= Exercise details =
Pull every line of the entries that has the word "rightarrow".

= Data records =
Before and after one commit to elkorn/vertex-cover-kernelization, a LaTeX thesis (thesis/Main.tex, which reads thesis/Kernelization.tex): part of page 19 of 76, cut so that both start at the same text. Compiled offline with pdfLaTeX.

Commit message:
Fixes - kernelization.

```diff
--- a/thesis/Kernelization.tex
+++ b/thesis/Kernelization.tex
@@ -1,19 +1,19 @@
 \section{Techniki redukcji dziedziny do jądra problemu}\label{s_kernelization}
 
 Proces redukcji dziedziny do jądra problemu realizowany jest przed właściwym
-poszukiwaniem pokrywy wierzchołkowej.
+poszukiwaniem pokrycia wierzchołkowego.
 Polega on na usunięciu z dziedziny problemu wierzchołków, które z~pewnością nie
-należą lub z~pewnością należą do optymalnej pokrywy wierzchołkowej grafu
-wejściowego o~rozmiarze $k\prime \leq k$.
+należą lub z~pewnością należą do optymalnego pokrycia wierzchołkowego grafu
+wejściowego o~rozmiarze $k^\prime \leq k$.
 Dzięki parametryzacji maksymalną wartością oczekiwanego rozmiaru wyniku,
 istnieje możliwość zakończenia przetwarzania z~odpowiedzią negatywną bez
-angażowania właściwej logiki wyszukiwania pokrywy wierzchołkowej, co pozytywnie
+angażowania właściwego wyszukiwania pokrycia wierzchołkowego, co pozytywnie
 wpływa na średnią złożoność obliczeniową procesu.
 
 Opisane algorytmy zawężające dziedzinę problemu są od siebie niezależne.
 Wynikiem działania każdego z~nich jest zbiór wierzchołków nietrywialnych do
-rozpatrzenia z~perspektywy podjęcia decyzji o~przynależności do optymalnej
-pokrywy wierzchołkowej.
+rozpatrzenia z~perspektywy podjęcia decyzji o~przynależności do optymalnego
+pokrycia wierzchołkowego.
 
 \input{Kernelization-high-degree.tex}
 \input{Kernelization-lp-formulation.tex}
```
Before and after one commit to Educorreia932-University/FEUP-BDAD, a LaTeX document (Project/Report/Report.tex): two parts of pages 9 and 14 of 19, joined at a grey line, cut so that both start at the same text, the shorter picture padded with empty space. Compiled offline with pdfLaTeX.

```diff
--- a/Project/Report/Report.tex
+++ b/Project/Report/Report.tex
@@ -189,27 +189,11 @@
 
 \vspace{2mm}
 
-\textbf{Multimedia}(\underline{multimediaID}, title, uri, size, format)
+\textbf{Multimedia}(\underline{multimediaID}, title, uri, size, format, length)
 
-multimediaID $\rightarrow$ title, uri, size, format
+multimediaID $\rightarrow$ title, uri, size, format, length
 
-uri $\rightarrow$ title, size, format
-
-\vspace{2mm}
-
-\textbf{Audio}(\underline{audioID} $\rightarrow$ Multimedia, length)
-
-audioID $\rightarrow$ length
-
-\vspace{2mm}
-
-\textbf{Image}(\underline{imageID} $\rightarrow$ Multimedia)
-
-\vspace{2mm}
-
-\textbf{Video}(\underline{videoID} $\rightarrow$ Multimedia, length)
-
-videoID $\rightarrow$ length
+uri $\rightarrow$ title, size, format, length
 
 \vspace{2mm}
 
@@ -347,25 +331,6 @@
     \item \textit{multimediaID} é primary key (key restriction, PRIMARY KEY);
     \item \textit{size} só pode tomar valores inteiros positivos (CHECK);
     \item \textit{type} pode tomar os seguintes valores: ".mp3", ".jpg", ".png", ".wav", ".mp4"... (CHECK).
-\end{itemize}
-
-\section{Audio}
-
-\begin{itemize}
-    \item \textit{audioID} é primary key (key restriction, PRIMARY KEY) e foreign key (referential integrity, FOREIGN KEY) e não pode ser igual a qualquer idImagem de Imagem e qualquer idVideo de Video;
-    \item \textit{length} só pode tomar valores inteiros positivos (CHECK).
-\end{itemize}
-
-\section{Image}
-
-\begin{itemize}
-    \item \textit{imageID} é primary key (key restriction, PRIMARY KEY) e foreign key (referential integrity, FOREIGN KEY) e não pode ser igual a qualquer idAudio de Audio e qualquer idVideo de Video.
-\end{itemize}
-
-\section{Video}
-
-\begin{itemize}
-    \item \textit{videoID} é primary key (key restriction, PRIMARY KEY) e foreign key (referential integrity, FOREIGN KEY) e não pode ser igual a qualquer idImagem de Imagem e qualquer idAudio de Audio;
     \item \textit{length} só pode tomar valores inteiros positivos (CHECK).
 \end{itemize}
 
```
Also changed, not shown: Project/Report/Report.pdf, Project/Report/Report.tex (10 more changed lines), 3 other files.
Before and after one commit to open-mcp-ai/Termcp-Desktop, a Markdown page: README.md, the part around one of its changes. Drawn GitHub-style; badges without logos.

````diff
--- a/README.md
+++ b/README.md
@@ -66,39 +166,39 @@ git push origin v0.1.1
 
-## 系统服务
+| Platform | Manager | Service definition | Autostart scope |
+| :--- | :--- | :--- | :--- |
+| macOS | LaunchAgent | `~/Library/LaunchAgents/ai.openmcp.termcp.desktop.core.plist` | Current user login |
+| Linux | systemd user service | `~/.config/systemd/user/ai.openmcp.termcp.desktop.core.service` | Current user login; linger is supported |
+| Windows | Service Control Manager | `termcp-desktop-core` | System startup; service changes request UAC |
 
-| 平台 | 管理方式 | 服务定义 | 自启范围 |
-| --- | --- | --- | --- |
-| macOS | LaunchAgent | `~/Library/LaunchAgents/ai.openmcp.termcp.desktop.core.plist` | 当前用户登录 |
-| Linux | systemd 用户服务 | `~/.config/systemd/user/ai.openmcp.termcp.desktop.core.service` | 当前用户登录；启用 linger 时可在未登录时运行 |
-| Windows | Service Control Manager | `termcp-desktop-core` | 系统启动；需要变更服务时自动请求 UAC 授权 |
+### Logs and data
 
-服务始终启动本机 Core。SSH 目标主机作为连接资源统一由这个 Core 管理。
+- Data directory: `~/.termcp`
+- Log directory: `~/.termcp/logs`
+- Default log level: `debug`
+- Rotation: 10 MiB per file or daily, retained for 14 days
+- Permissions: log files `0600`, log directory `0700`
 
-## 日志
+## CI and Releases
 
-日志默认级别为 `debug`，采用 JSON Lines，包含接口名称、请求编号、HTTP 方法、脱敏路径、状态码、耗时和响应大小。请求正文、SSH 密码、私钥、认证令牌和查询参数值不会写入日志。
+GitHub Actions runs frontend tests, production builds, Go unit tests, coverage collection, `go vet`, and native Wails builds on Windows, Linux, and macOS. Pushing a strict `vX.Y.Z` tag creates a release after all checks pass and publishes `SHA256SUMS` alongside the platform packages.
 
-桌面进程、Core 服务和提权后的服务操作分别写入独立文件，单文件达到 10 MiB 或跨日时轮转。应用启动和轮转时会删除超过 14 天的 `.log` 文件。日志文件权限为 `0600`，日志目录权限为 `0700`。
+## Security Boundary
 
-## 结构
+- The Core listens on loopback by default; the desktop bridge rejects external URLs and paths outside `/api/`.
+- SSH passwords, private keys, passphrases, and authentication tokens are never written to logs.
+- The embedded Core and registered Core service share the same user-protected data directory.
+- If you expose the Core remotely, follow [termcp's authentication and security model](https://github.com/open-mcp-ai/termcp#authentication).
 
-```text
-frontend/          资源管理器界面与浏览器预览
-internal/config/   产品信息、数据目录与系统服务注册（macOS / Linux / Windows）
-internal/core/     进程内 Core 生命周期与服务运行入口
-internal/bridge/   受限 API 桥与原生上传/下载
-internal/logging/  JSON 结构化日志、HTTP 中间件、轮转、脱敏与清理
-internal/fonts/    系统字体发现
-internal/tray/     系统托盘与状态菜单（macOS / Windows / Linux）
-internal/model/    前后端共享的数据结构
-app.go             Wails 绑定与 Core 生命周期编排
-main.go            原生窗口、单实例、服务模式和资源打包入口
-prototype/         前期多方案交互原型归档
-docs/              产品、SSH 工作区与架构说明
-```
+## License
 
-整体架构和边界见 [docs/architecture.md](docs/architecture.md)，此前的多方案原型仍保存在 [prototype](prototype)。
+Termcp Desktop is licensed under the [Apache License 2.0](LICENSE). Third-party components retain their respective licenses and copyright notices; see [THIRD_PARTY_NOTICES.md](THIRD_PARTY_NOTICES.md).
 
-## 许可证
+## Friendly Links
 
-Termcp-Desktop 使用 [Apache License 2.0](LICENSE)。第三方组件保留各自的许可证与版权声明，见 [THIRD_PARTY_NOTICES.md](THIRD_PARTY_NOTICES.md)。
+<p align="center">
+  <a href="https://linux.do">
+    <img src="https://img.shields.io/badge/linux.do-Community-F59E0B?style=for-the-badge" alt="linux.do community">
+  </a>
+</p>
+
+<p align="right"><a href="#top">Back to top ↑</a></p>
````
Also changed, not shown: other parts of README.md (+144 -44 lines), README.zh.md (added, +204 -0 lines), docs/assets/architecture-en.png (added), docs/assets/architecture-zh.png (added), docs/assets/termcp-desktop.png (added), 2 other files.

= Solution to the problem =
-multimediaID $\rightarrow$ title, uri, size, format
+multimediaID $\rightarrow$ title, uri, size, format, length
-uri $\rightarrow$ title, size, format
-\textbf{Audio}(\underline{audioID} $\rightarrow$ Multimedia, length)
-audioID $\rightarrow$ length
-\textbf{Image}(\underline{imageID} $\rightarrow$ Multimedia)
-\textbf{Video}(\underline{videoID} $\rightarrow$ Multimedia, length)
-videoID $\rightarrow$ length
+uri $\rightarrow$ title, size, format, length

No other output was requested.